» **EXERCISE AIM**: Please repeat the line that has "parent, then unlink" and all lines after it, exactly as they appear, through the end of the entries.

(Stored records)
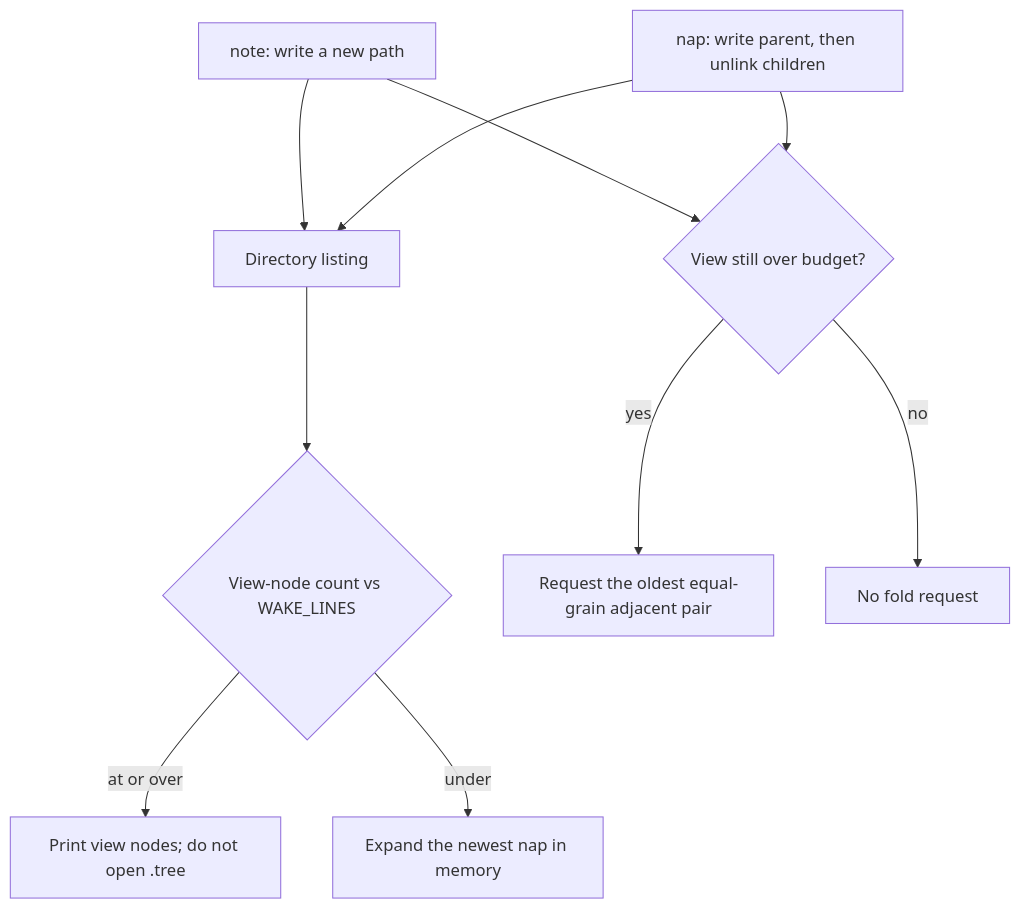
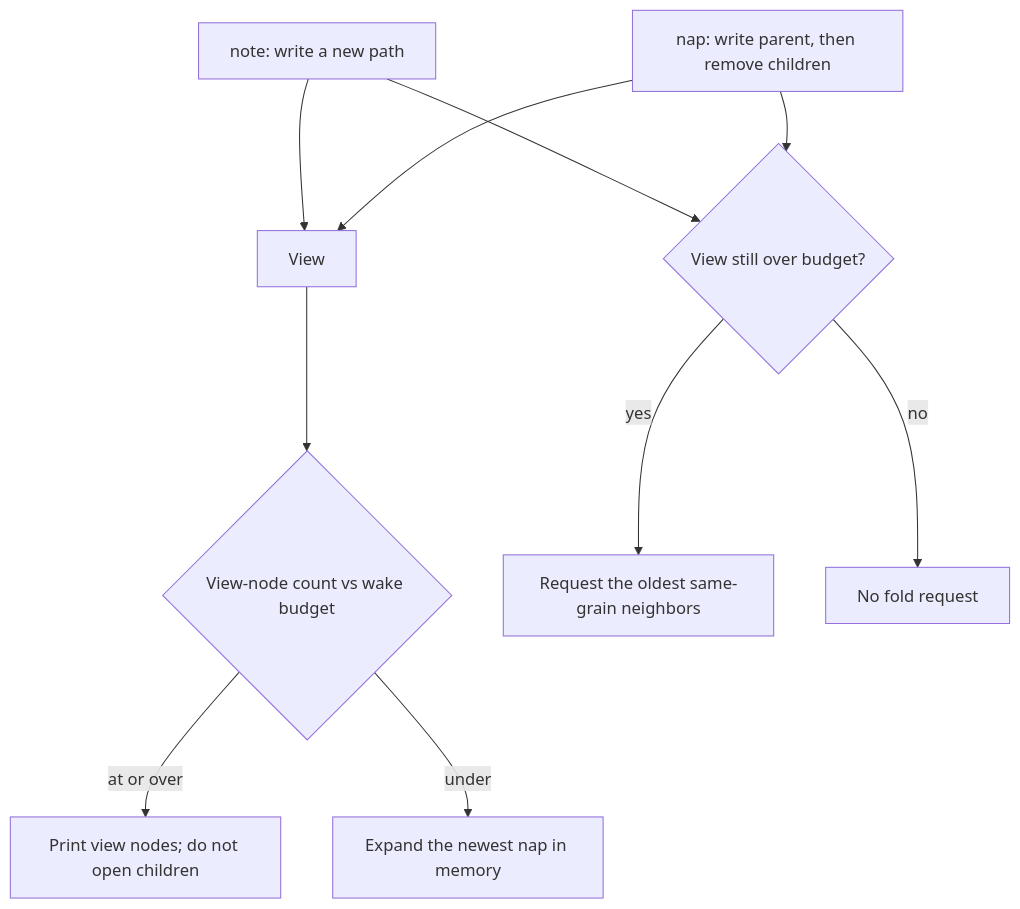
One commit to Texarkanine/SumMem changed the second of 14 diagrams in docs/architecture/index.md. Above: the diagram before and after it, drawn with Mermaid. The commit also changed other lines of this file, not shown here.

````diff
--- a/docs/architecture/index.md
+++ b/docs/architecture/index.md
@@ -87,12 +102,12 @@
 ```mermaid
 flowchart TD
-    Note["note: write a new path"] --> View["Directory listing"]
-    Nap["nap: write parent, then unlink children"] --> View
-    View --> Count{"View-node count vs WAKE_LINES"}
-    Count -->|"at or over"| Files["Print view nodes; do not open .tree"]
+    Note["note: write a new path"] --> View["View"]
+    Nap["nap: write parent, then remove children"] --> View
+    View --> Count{"View-node count vs wake budget"}
+    Count -->|"at or over"| Files["Print view nodes; do not open children"]
     Count -->|"under"| Expand["Expand the newest nap in memory"]
     Note --> Over{"View still over budget?"}
     Nap --> Over
-    Over -->|yes| Pair["Request the oldest equal-grain adjacent pair"]
+    Over -->|yes| Pair["Request the oldest same-grain neighbors"]
     Over -->|no| Done["No fold request"]
 ```
````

» **FINISHED TASK**:
-    Nap["nap: write parent, then unlink children"] --> View
-    View --> Count{"View-node count vs WAKE_LINES"}
-    Count -->|"at or over"| Files["Print view nodes; do not open .tree"]
+    Note["note: write a new path"] --> View["View"]
+    Nap["nap: write parent, then remove children"] --> View
+    View --> Count{"View-node count vs wake budget"}
+    Count -->|"at or over"| Files["Print view nodes; do not open children"]
     Count -->|"under"| Expand["Expand the newest nap in memory"]
     Note --> Over{"View still over budget?"}
     Nap --> Over
-    Over -->|yes| Pair["Request the oldest equal-grain adjacent pair"]
+    Over -->|yes| Pair["Request the oldest same-grain neighbors"]
     Over -->|no| Done["No fold request"]
 ```
````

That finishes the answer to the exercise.